Assigned task: Write out, word for word, the part of the listing below that opens with the line containing "text; blank space fills up the shorter version." and closes with the line containing "Also changed, not shown: parts of 2 cells", keeping both of those lines and adding no others.

The data:
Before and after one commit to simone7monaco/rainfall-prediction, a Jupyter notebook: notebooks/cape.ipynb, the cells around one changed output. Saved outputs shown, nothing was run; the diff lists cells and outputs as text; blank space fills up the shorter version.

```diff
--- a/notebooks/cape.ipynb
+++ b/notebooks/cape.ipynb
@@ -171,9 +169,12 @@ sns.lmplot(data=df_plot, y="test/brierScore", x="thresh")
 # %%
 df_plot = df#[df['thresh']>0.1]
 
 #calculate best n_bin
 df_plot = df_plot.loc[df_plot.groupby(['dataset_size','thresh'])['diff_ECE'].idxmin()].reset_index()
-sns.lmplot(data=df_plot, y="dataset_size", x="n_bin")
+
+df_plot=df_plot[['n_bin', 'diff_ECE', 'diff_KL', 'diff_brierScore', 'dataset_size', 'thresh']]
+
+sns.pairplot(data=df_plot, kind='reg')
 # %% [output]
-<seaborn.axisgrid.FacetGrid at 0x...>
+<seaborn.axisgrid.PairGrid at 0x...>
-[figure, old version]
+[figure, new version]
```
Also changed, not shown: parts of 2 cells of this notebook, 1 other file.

* * *

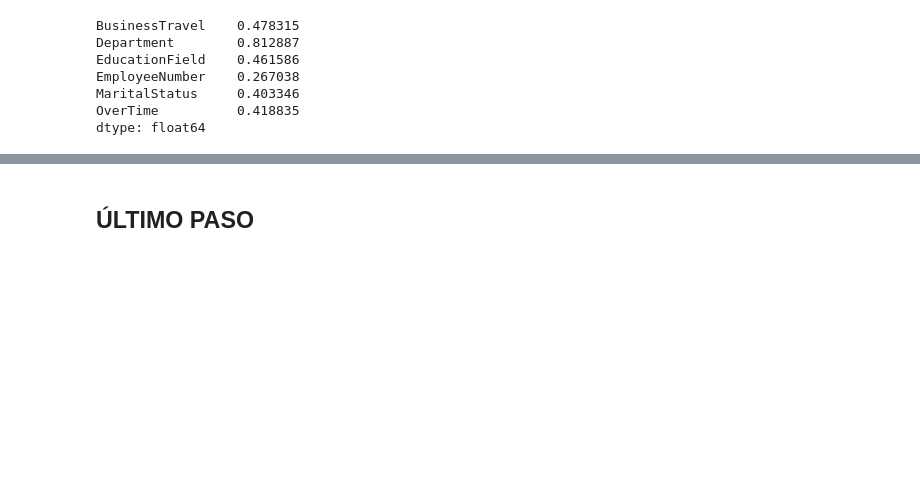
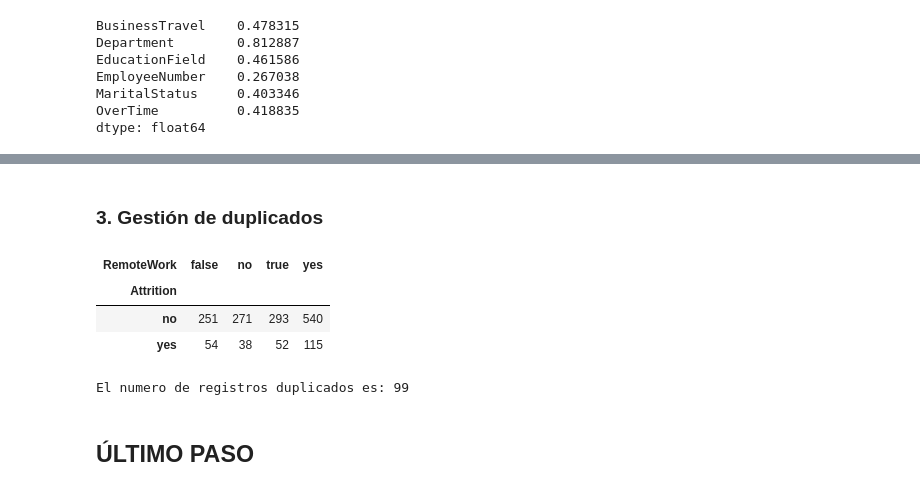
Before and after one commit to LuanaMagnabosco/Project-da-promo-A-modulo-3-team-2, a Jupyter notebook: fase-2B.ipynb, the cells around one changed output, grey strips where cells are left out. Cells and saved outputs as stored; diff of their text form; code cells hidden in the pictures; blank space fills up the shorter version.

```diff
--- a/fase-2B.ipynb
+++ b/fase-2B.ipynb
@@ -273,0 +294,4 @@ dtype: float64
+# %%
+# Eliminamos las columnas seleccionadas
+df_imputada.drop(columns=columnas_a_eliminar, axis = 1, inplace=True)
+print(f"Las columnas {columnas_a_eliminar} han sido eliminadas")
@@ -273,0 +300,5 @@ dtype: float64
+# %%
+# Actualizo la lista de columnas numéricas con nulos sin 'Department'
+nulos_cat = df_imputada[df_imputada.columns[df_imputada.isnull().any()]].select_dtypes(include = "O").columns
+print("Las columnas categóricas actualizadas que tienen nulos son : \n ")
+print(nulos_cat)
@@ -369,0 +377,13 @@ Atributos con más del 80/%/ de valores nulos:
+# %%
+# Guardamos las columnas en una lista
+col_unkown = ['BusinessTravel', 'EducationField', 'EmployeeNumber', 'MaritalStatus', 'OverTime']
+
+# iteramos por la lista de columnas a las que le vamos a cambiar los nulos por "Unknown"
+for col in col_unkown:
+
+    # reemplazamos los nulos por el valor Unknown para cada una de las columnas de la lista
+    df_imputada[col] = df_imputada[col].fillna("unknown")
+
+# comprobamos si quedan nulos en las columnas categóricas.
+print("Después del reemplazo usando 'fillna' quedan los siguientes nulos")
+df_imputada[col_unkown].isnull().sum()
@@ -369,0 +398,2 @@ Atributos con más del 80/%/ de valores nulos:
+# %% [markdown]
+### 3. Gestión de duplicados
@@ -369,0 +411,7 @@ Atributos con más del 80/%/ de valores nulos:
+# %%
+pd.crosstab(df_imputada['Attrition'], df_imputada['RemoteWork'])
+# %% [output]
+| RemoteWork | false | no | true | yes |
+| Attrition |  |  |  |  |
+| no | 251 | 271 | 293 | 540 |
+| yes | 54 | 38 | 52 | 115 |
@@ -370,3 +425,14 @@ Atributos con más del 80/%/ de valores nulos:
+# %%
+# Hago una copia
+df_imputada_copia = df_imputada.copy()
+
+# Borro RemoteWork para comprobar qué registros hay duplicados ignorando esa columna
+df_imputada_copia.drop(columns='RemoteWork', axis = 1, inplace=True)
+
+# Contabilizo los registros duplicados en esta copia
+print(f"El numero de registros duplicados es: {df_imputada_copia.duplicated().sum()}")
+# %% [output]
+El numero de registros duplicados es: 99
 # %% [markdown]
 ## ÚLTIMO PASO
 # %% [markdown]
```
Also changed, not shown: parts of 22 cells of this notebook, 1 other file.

Task answer:
Before and after one commit to simone7monaco/rainfall-prediction, a Jupyter notebook: notebooks/cape.ipynb, the cells around one changed output. Saved outputs shown, nothing was run; the diff lists cells and outputs as text; blank space fills up the shorter version.

```diff
--- a/notebooks/cape.ipynb
+++ b/notebooks/cape.ipynb
@@ -171,9 +169,12 @@ sns.lmplot(data=df_plot, y="test/brierScore", x="thresh")
 # %%
 df_plot = df#[df['thresh']>0.1]
 
 #calculate best n_bin
 df_plot = df_plot.loc[df_plot.groupby(['dataset_size','thresh'])['diff_ECE'].idxmin()].reset_index()
-sns.lmplot(data=df_plot, y="dataset_size", x="n_bin")
+
+df_plot=df_plot[['n_bin', 'diff_ECE', 'diff_KL', 'diff_brierScore', 'dataset_size', 'thresh']]
+
+sns.pairplot(data=df_plot, kind='reg')
 # %% [output]
-<seaborn.axisgrid.FacetGrid at 0x...>
+<seaborn.axisgrid.PairGrid at 0x...>
-[figure, old version]
+[figure, new version]
```
Also changed, not shown: parts of 2 cells of this notebook, 1 other file.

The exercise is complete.